====== EXERCISE MATERIAL

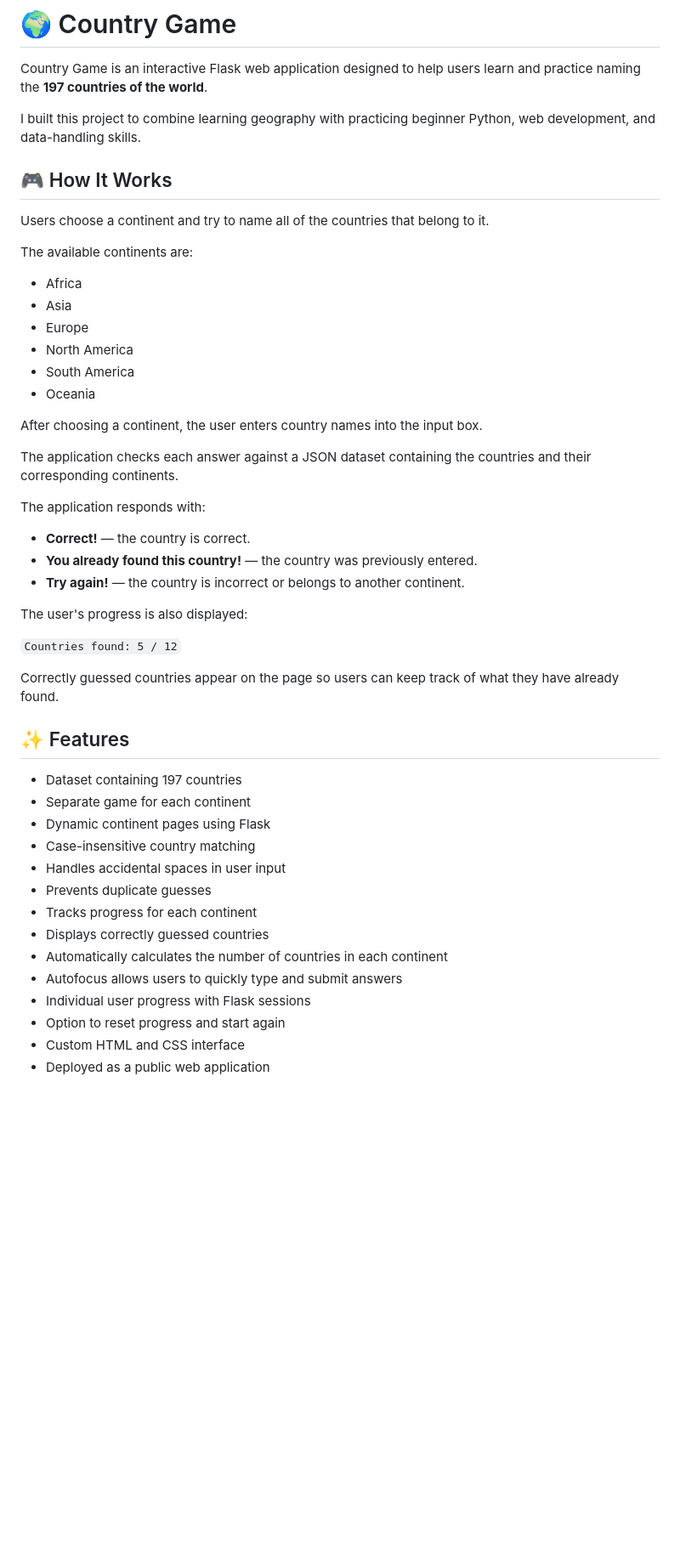
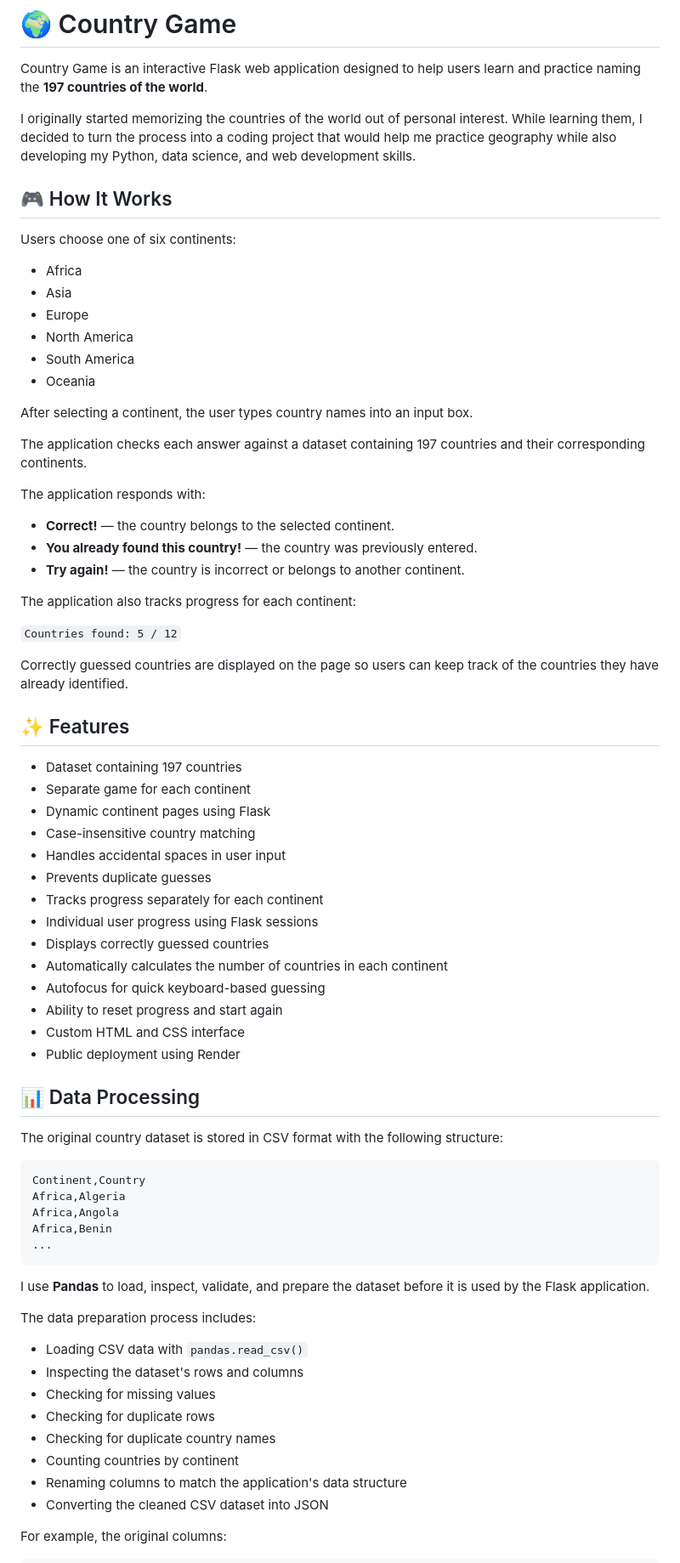
Before and after one commit to israchowdhry/country-game, a Markdown page: README.md, the part around one of its changes. Shown at 85% size. Drawn GitHub-style; blank space fills up the shorter version.

````diff
--- a/README.md
+++ b/README.md
@@ -2,13 +2,11 @@
 
 Country Game is an interactive Flask web application designed to help users learn and practice naming the **197 countries of the world**.
 
-I built this project to combine learning geography with practicing beginner Python, web development, and data-handling skills.
+I originally started memorizing the countries of the world out of personal interest. While learning them, I decided to turn the process into a coding project that would help me practice geography while also developing my Python, data science, and web development skills.
 
 ## 🎮 How It Works
 
-Users choose a continent and try to name all of the countries that belong to it.
-
-The available continents are:
+Users choose one of six continents:
 
 - Africa
 - Asia
@@ -17,21 +15,21 @@ The available continents are:
 - South America
 - Oceania
 
-After choosing a continent, the user enters country names into the input box.
+After selecting a continent, the user types country names into an input box.
 
-The application checks each answer against a JSON dataset containing the countries and their corresponding continents.
+The application checks each answer against a dataset containing 197 countries and their corresponding continents.
 
 The application responds with:
 
-- **Correct!** — the country is correct.
+- **Correct!** — the country belongs to the selected continent.
 - **You already found this country!** — the country was previously entered.
 - **Try again!** — the country is incorrect or belongs to another continent.
 
-The user's progress is also displayed:
+The application also tracks progress for each continent:
 
 `Countries found: 5 / 12`
 
-Correctly guessed countries appear on the page so users can keep track of what they have already found.
+Correctly guessed countries are displayed on the page so users can keep track of the countries they have already identified.
 
 ## ✨ Features
 
@@ -41,11 +39,39 @@ Correctly guessed countries appear on the page so users can keep track of what t
 - Case-insensitive country matching
 - Handles accidental spaces in user input
 - Prevents duplicate guesses
-- Tracks progress for each continent
+- Tracks progress separately for each continent
+- Individual user progress using Flask sessions
 - Displays correctly guessed countries
 - Automatically calculates the number of countries in each continent
-- Autofocus allows users to quickly type and submit answers
-- Individual user progress with Flask sessions
-- Option to reset progress and start again
+- Autofocus for quick keyboard-based guessing
+- Ability to reset progress and start again
 - Custom HTML and CSS interface
-- Deployed as a public web application
+- Public deployment using Render
+
+## 📊 Data Processing
+
+The original country dataset is stored in CSV format with the following structure:
+
+```text
+Continent,Country
+Africa,Algeria
+Africa,Angola
+Africa,Benin
+...
+```
+
+I use **Pandas** to load, inspect, validate, and prepare the dataset before it is used by the Flask application.
+
+The data preparation process includes:
+
+- Loading CSV data with `pandas.read_csv()`
+- Inspecting the dataset's rows and columns
+- Checking for missing values
+- Checking for duplicate rows
+- Checking for duplicate country names
+- Counting countries by continent
+- Renaming columns to match the application's data structure
+- Converting the cleaned CSV dataset into JSON
+
+For example, the original columns:
+
````
Also changed, not shown: other parts of README.md (+151 -43 lines).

============

Copy each line above exactly, with no images.

- EXERCISE RESPONSE
Before and after one commit to israchowdhry/country-game, a Markdown page: README.md, the part around one of its changes. Shown at 85% size. Drawn GitHub-style; blank space fills up the shorter version.

````diff
--- a/README.md
+++ b/README.md
@@ -2,13 +2,11 @@
 
 Country Game is an interactive Flask web application designed to help users learn and practice naming the **197 countries of the world**.
 
-I built this project to combine learning geography with practicing beginner Python, web development, and data-handling skills.
+I originally started memorizing the countries of the world out of personal interest. While learning them, I decided to turn the process into a coding project that would help me practice geography while also developing my Python, data science, and web development skills.
 
 ## 🎮 How It Works
 
-Users choose a continent and try to name all of the countries that belong to it.
-
-The available continents are:
+Users choose one of six continents:
 
 - Africa
 - Asia
@@ -17,21 +15,21 @@ The available continents are:
 - South America
 - Oceania
 
-After choosing a continent, the user enters country names into the input box.
+After selecting a continent, the user types country names into an input box.
 
-The application checks each answer against a JSON dataset containing the countries and their corresponding continents.
+The application checks each answer against a dataset containing 197 countries and their corresponding continents.
 
 The application responds with:
 
-- **Correct!** — the country is correct.
+- **Correct!** — the country belongs to the selected continent.
 - **You already found this country!** — the country was previously entered.
 - **Try again!** — the country is incorrect or belongs to another continent.
 
-The user's progress is also displayed:
+The application also tracks progress for each continent:
 
 `Countries found: 5 / 12`
 
-Correctly guessed countries appear on the page so users can keep track of what they have already found.
+Correctly guessed countries are displayed on the page so users can keep track of the countries they have already identified.
 
 ## ✨ Features
 
@@ -41,11 +39,39 @@ Correctly guessed countries appear on the page so users can keep track of what t
 - Case-insensitive country matching
 - Handles accidental spaces in user input
 - Prevents duplicate guesses
-- Tracks progress for each continent
+- Tracks progress separately for each continent
+- Individual user progress using Flask sessions
 - Displays correctly guessed countries
 - Automatically calculates the number of countries in each continent
-- Autofocus allows users to quickly type and submit answers
-- Individual user progress with Flask sessions
-- Option to reset progress and start again
+- Autofocus for quick keyboard-based guessing
+- Ability to reset progress and start again
 - Custom HTML and CSS interface
-- Deployed as a public web application
+- Public deployment using Render
+
+## 📊 Data Processing
+
+The original country dataset is stored in CSV format with the following structure:
+
+```text
+Continent,Country
+Africa,Algeria
+Africa,Angola
+Africa,Benin
+...
+```
+
+I use **Pandas** to load, inspect, validate, and prepare the dataset before it is used by the Flask application.
+
+The data preparation process includes:
+
+- Loading CSV data with `pandas.read_csv()`
+- Inspecting the dataset's rows and columns
+- Checking for missing values
+- Checking for duplicate rows
+- Checking for duplicate country names
+- Counting countries by continent
+- Renaming columns to match the application's data structure
+- Converting the cleaned CSV dataset into JSON
+
+For example, the original columns:
+
````
Also changed, not shown: other parts of README.md (+151 -43 lines).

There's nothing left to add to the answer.